Despite opposition from the Law Society, fees payable to the Court to issue proceedings in respect of civil disputes went up considerably this year.

 In particular, there was introduced  fee charging as a percentage of the value of the claim for a Court issued claim of 5% for claims in excess of £10,000.00 up to £200,000.00.  At a time when the prices of almost everything else are steady or coming down, the 5% charge for admissions to the Courts means that the fee for a money claim of £50,000.00 has gone up from £310.00 to £2,500.00 an increase of in excess of 700%!

 Issuing Court proceedings has always been viewed as a last resort and there is now even more need to try and resolve a dispute without issuing Court proceedings.

 A few years ago Pre-Action Protocols for a number of different areas of disputes were introduced together with a Practice Direction (Pre-Action Conduct).  The aims of these are to enable the parties to settle claims before the start of Court proceedings.

 The Practice Direction on Pre-Action Conduct was replaced with a new one on 6 April.  This contains many provisions that apply in all cases whether or not a specific Pre-Action Protocol applies.

 The objectives include that there be early notification of a claim together with details of what is being claimed, to encourage the parties to exchange information and documentation, to discourage premature issue of Court proceedings when negotiations or a settlement are either in train or possible and to consider Alternative Dispute Resolution (ADR) to assist to a settlement.

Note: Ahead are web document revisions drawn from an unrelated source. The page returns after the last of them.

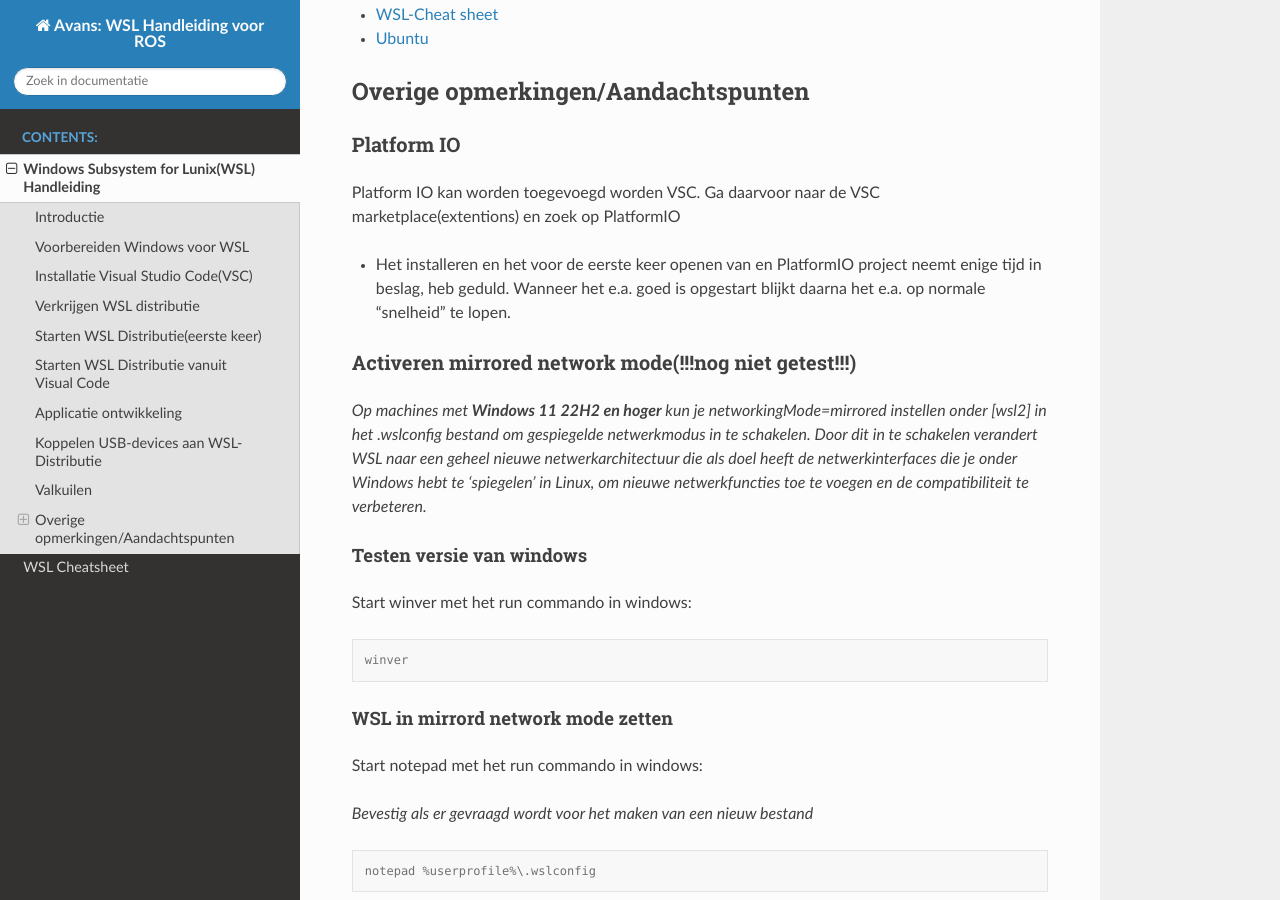
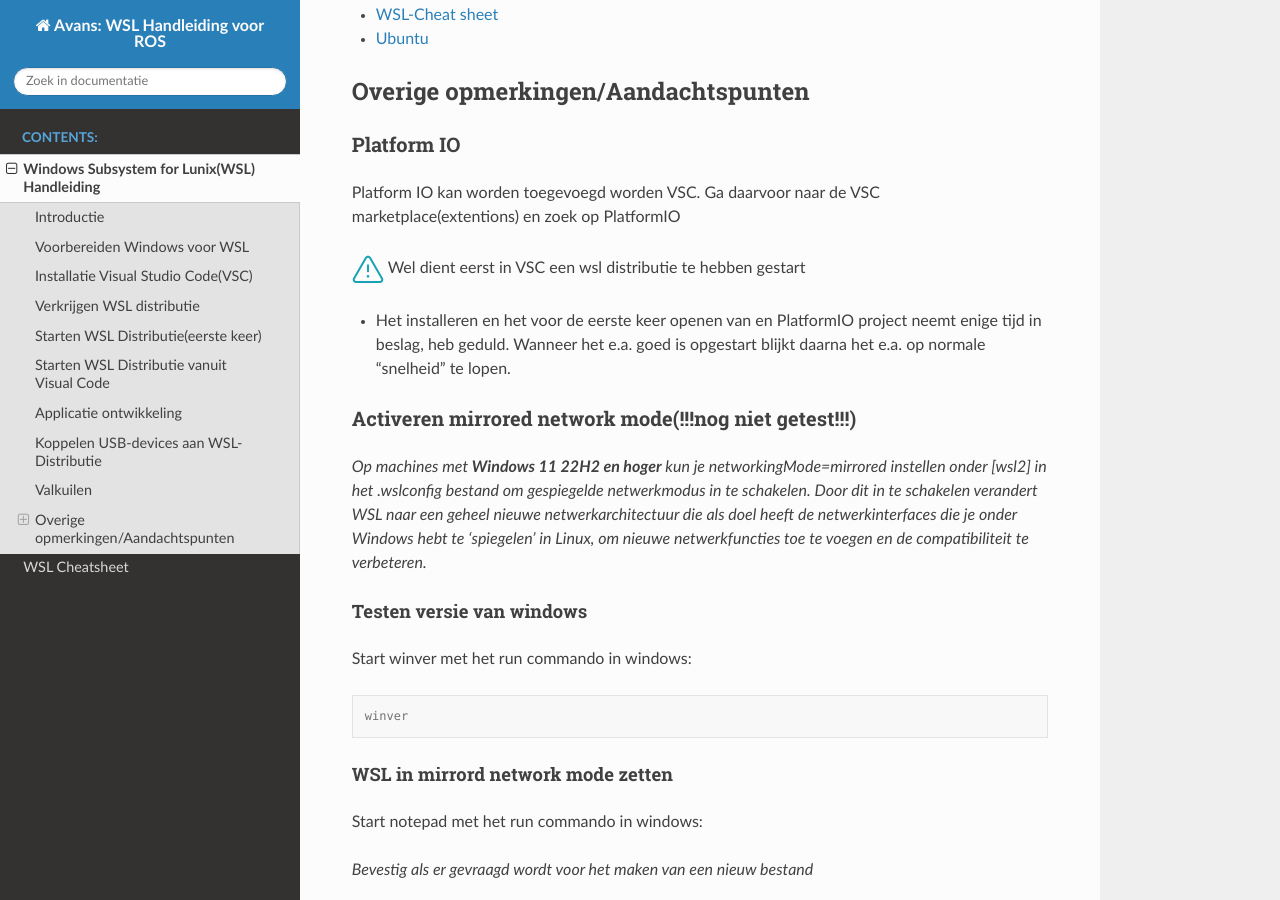
Before and after one commit to AvansMechatronica/WindowsSubsystemForLinuxHandleiding, a Sphinx documentation site: the page built from documentation/documentation/WSL_Handleiding.md, in a window 1280 px wide and 900 px high, scrolled down 5852 px. Built offline with Sphinx 7.4.7 and the Read the Docs theme 3.1.0, drawn with Linux system fonts in a browser that asks for light colours.

Commit message:
20250318

```diff
--- a/documentation/documentation/WSL_Handleiding.md
+++ b/documentation/documentation/WSL_Handleiding.md
@@ -174,6 +174,9 @@ Op de volgende websites kun je meer informatie vinden
 ## Overige opmerkingen/Aandachtspunten
 ### Platform IO
 Platform IO kan worden toegevoegd  worden VSC. Ga daarvoor naar de VSC marketplace(extentions) en zoek op PlatformIO
+
+{octicon}`alert;2em;sd-text-info` Wel dient eerst in VSC een wsl distributie te hebben gestart
+
 * Het installeren en het voor de eerste keer openen van en PlatformIO project neemt enige tijd in beslag, heb geduld. Wanneer het e.a. goed is opgestart blijkt daarna het e.a. op normale “snelheid” te lopen.
 
 ### Activeren mirrored network mode(!!!nog niet getest!!!)
```
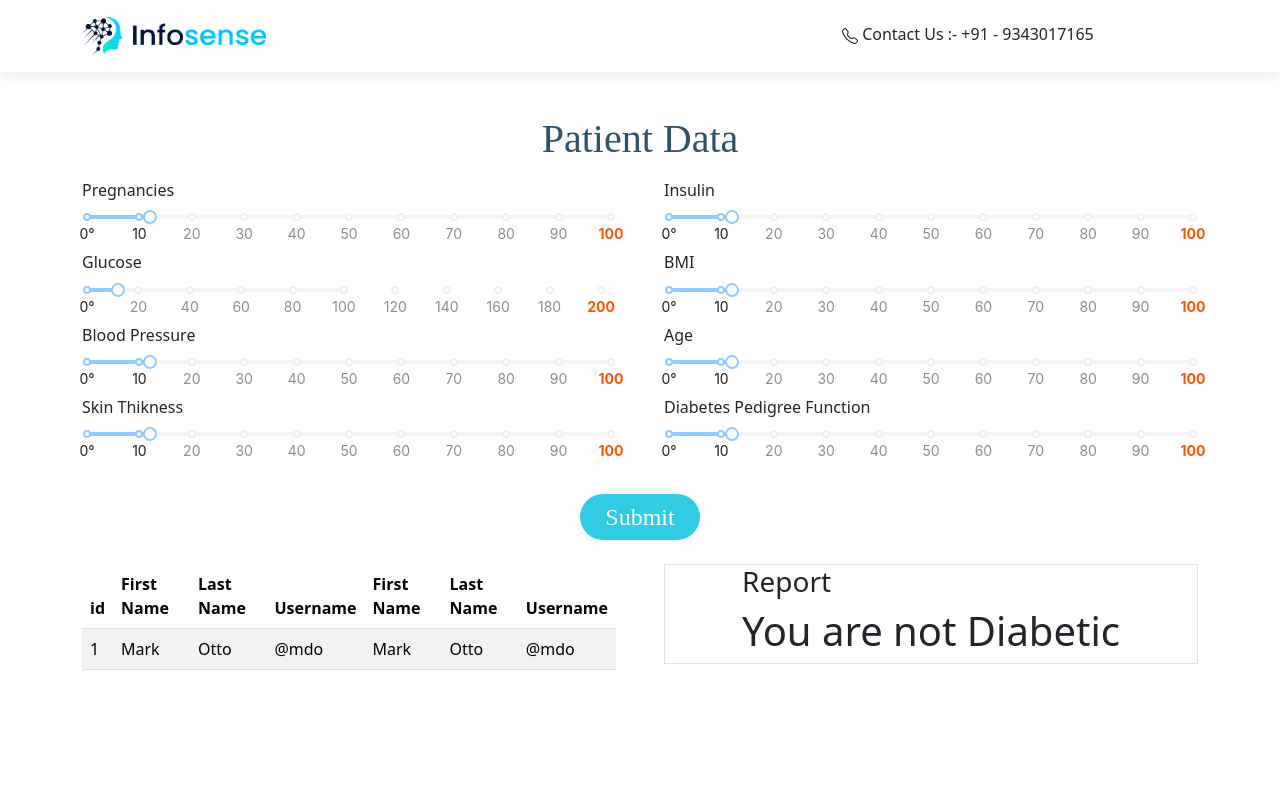
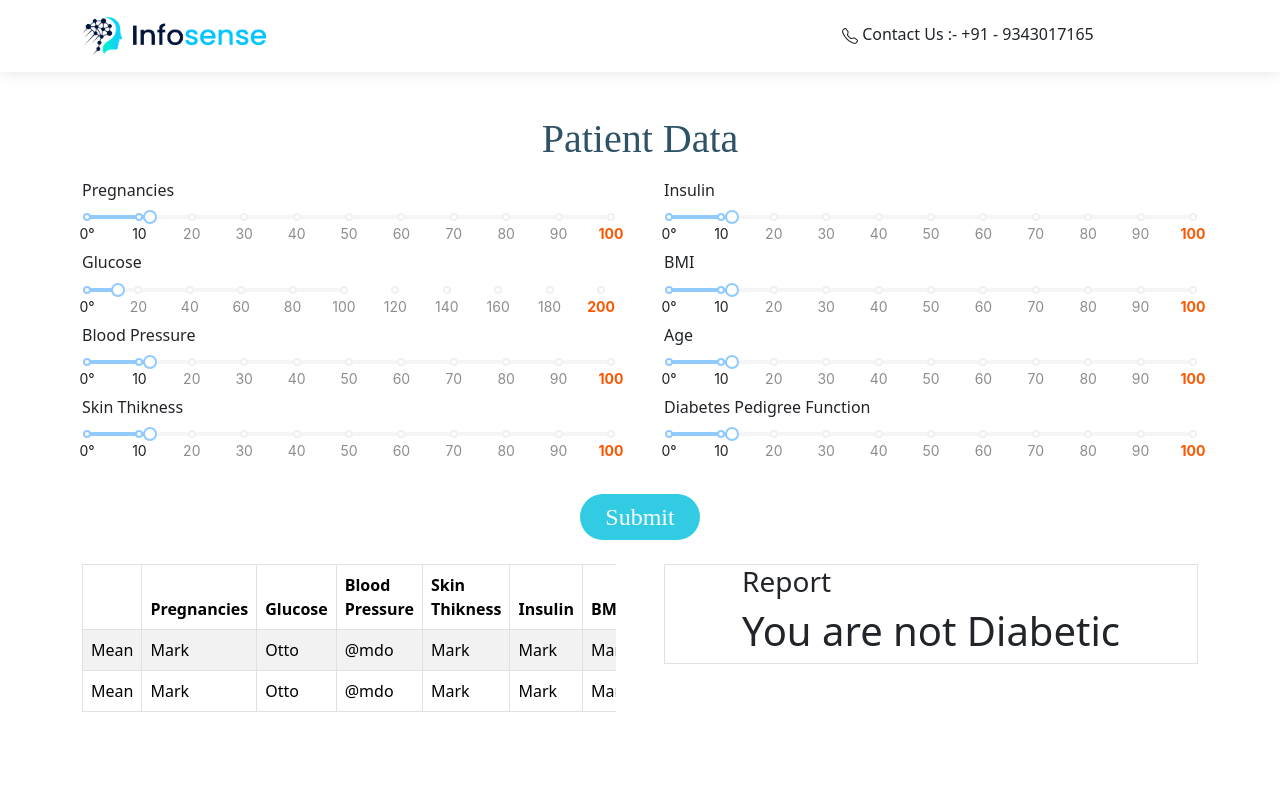
Before and after one commit to yj-10/Python-AI, a React (Create React App) app: page / in a window 1280 px wide. Shown: the top 800 px of the page. Built offline with nearby package versions, Linux system fonts and the light colour scheme.

Commit message:
update table

```diff
--- a/src/Component/TableChart.jsx
+++ b/src/Component/TableChart.jsx
@@ -2,27 +2,44 @@ import Table from "react-bootstrap/Table";
 
 function TableChart() {
   return (
-    <Table striped responsive>
+    <Table striped responsive bordered>
       <thead>
         <tr>
-          <th>id</th>
-          <th>First Name</th>
-          <th>Last Name</th>
-          <th>Username</th>
-          <th>First Name</th>
-          <th>Last Name</th>
-          <th>Username</th>
+          <th></th>
+          <th>Pregnancies</th>
+          <th>Glucose</th>
+          <th>Blood Pressure</th>
+          <th>Skin Thikness</th>
+          <th>Insulin</th>
+          <th>BMI</th>
+          <th>Age</th>
+          <th>Diabetes Pedigree </th>
         </tr>
       </thead>
       <tbody>
         <tr>
-          <td>1</td>
+        <td>Mean</td>
           <td>Mark</td>
           <td>Otto</td>
           <td>@mdo</td>
           <td>Mark</td>
+          <td>Mark</td>
+          <td>Mark</td>
+          <td>Mark</td>
+          <td>Otto</td>
+        </tr>
+        <tr>
+        <td>Mean</td>
+          <td>Mark</td>
           <td>Otto</td>
           <td>@mdo</td>
+          <td>Mark</td>
+          <td>Mark</td>
+          <td>Mark</td>
+          <td>Mark</td>
+          <td>Otto</td>
+
+
 
         </tr>
       </tbody>
```
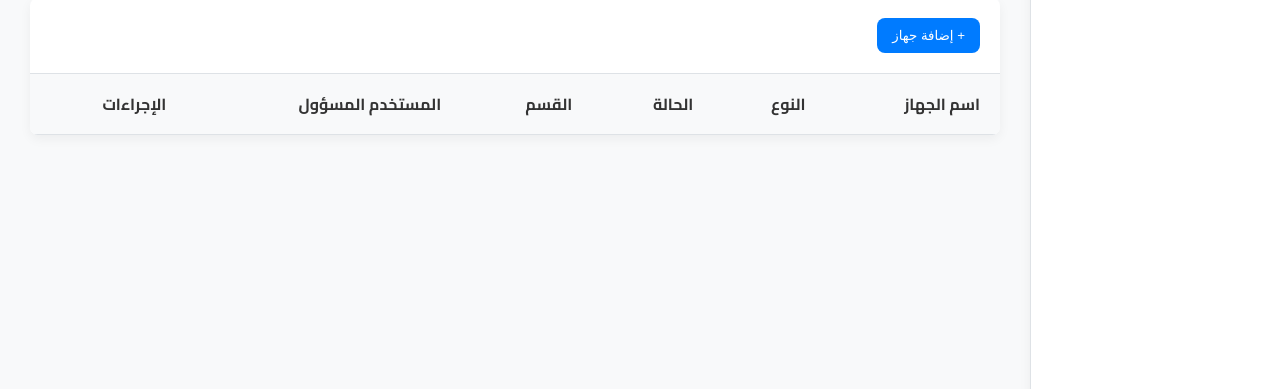
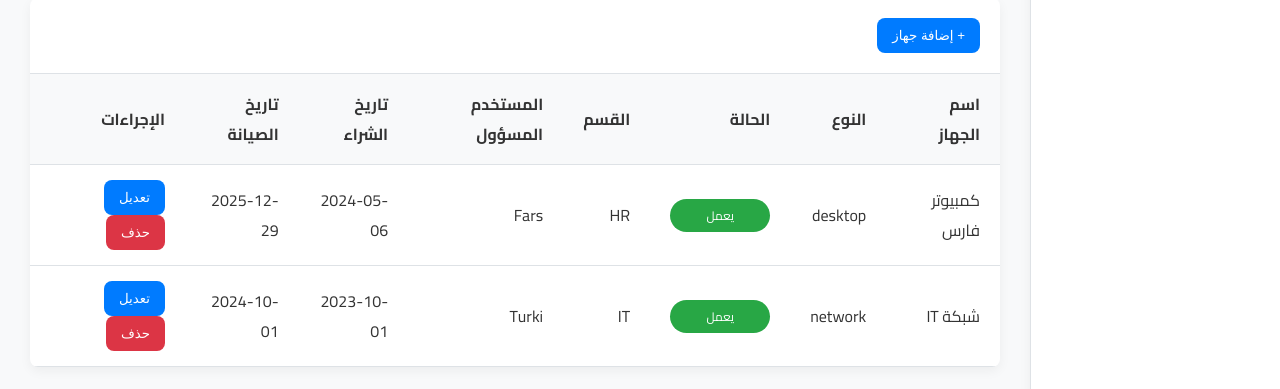
Before and after one commit to TURKI-02/IT-System, a plain HTML site: page support_dashboard.html in a window 1280 px wide. Both pictures are taken after a click on the link "جرد الأجهزة". Shown: the part 225-614 px from the top of the page. Drawn offline with Linux system fonts and the light colour scheme.

Commit message:
Update support_dashboard.html

```diff
--- a/support_dashboard.html
+++ b/support_dashboard.html
@@ -179,6 +179,9 @@
                                 <th>الحالة</th>
                                 <th>القسم</th>
                                 <th>المستخدم المسؤول</th>
+                                <!-- New Columns added based on user request -->
+                                <th>تاريخ الشراء</th>
+                                <th>تاريخ الصيانة</th>
                                 <th>الإجراءات</th>
                             </tr>
                         </thead>
@@ -209,6 +212,7 @@
                         <option value="desktop">كمبيوتر مكتبي</option>
                         <option value="printer">طابعة</option>
                         <option value="monitor">شاشة</option>
+                        <option value="network">شبكة</option> <!-- New option added for Turki's example -->
                     </select>
                 </div>
                 <div class="form-group">
@@ -226,6 +230,15 @@
                 <div class="form-group">
                     <label for="assigned-user">المستخدم المسؤول</label>
                     <input type="text" id="assigned-user" class="form-control" required>
+                </div>
+                <!-- New fields for purchase and maintenance dates -->
+                <div class="form-group">
+                    <label for="device-purchase-date">تاريخ الشراء</label>
+                    <input type="date" id="device-purchase-date" class="form-control" required>
+                </div>
+                <div class="form-group">
+                    <label for="device-maintenance-date">تاريخ الصيانة</label>
+                    <input type="date" id="device-maintenance-date" class="form-control">
                 </div>
                 <button type="submit" class="form-button" id="save-device-button">حفظ الجهاز</button>
             </form>
@@ -333,7 +346,38 @@
         // --- Inventory Management Logic (Updated Code) ---
 
         // Load existing inventory data from localStorage on page load
-        let inventory = JSON.parse(localStorage.getItem('inventory')) || [];
+        let inventory = JSON.parse(localStorage.getItem('inventory'));
+
+        // Function to initialize default inventory if localStorage is empty
+        function initializeInventory() {
+            if (!inventory || inventory.length === 0) {
+                inventory = [
+                    // Example 1: Fars's Computer - as requested by user
+                    {
+                        id: 1,
+                        name: 'كمبيوتر فارس',
+                        type: 'desktop',
+                        status: 'working',
+                        location: 'HR', // قسم HR
+                        user: 'Fars', // فارس
+                        purchaseDate: '2024-05-06', // تاريخ الشراء
+                        maintenanceDate: '2025-12-29' // تاريخ الصيانة
+                    },
+                    // Example 2: Turki's Network - as requested by user
+                    {
+                        id: 2,
+                        name: 'شبكة IT',
+                        type: 'network',
+                        status: 'working',
+                        location: 'IT', // قسم IT
+                        user: 'Turki', // تركي
+                        purchaseDate: '2023-10-01', // Placeholder date
+                        maintenanceDate: '2024-10-01' // Placeholder date
+                    },
+                ];
+                localStorage.setItem('inventory', JSON.stringify(inventory));
+            }
+        }
 
         // Function to render inventory table
         function renderInventory() {
@@ -348,6 +392,8 @@
                     <td>${getDeviceStatusBadge(device.status)}</td>
                     <td>${device.location}</td>
                     <td>${device.user}</td>
+                    <td>${device.purchaseDate || 'N/A'}</td>
+                    <td>${device.maintenanceDate || 'N/A'}</td>
                     <td>
                         <button class="action-button small" onclick="editDevice(${device.id})">تعديل</button>
                         <button class="action-button small danger-button" onclick="deleteDevice(${device.id})">حذف</button>
@@ -380,7 +426,9 @@
                 type: document.getElementById('device-type').value,
                 status: document.getElementById('device-status').value,
                 location: document.getElementById('device-location').value,
-                user: document.getElementById('assigned-user').value
+                user: document.getElementById('assigned-user').value,
+                purchaseDate: document.getElementById('device-purchase-date').value, // Capture new field
+                maintenanceDate: document.getElementById('device-maintenance-date').value // Capture new field
             };
 
             if (deviceId) {
@@ -419,6 +467,8 @@
                 document.getElementById('device-status').value = deviceToEdit.status;
                 document.getElementById('device-location').value = deviceToEdit.location;
                 document.getElementById('assigned-user').value = deviceToEdit.user;
+                document.getElementById('device-purchase-date').value = deviceToEdit.purchaseDate; // Load new field
+                document.getElementById('device-maintenance-date').value = deviceToEdit.maintenanceDate; // Load new field
                 document.getElementById('modal-title').textContent = 'تعديل بيانات الجهاز';
                 document.getElementById('save-device-button').textContent = 'حفظ التعديلات';
                 openModal();
@@ -447,6 +497,8 @@
                 // If somehow on support dashboard without being Turki, redirect to login
                 // window.location.href = 'index.html';
             }
+            // Initialize inventory data on load
+            initializeInventory();
         });
     </script>
 
```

 A Judge will expect the parties to have exchanged sufficient information and documentation so they understand each other’s position, make decisions about how to proceed and reduce the costs of resolving the dispute.  Only reasonable and proportionate steps should be taken by the parties to identify, narrow and resolve the legal, factual or expert issues.  The costs incurred should be proportionate and if a party incurs disproportionate costs, they will not be recoverable from the other party as part of the costs of the proceedings.

 Before issuing Court proceedings, the parties to the dispute should take a number of steps.  A letter should be sent setting out the details of the claim which should be replied to within a reasonable time (14 days to 3 months depending upon the complexity).  The parties should consider whether negotiation or some other form of ADR might enable them to settle their dispute without commencing Court proceedings including there being a mediation where a third party facilitates a resolution.  A parties’ silence in response to an invitation to participate (as well as a refusal to participate in ADR) might be considered unreasonable by the Court and so it could order that that party pay additional costs.  Parties are now required to review their respective positions if their dispute has not been resolved after they have taken the above steps.  In all cases, parties are now required to consider the papers and evidence to see if proceedings can be avoided and, at least, seek to narrow the issues in dispute before Court proceedings are commenced.

 We would therefore advise that if you have a dispute you instruct us at an early stage so we can ensure that you comply with what is required of you and try to resolve the dispute at a lower cost to you than if Court proceedings are commenced, taking into account the amount of the Court fee to issue proceedings.  If it is not possible to resolve the dispute without Court proceedings being issued, for example because there is no response form the other party, we will advise you in respect of that.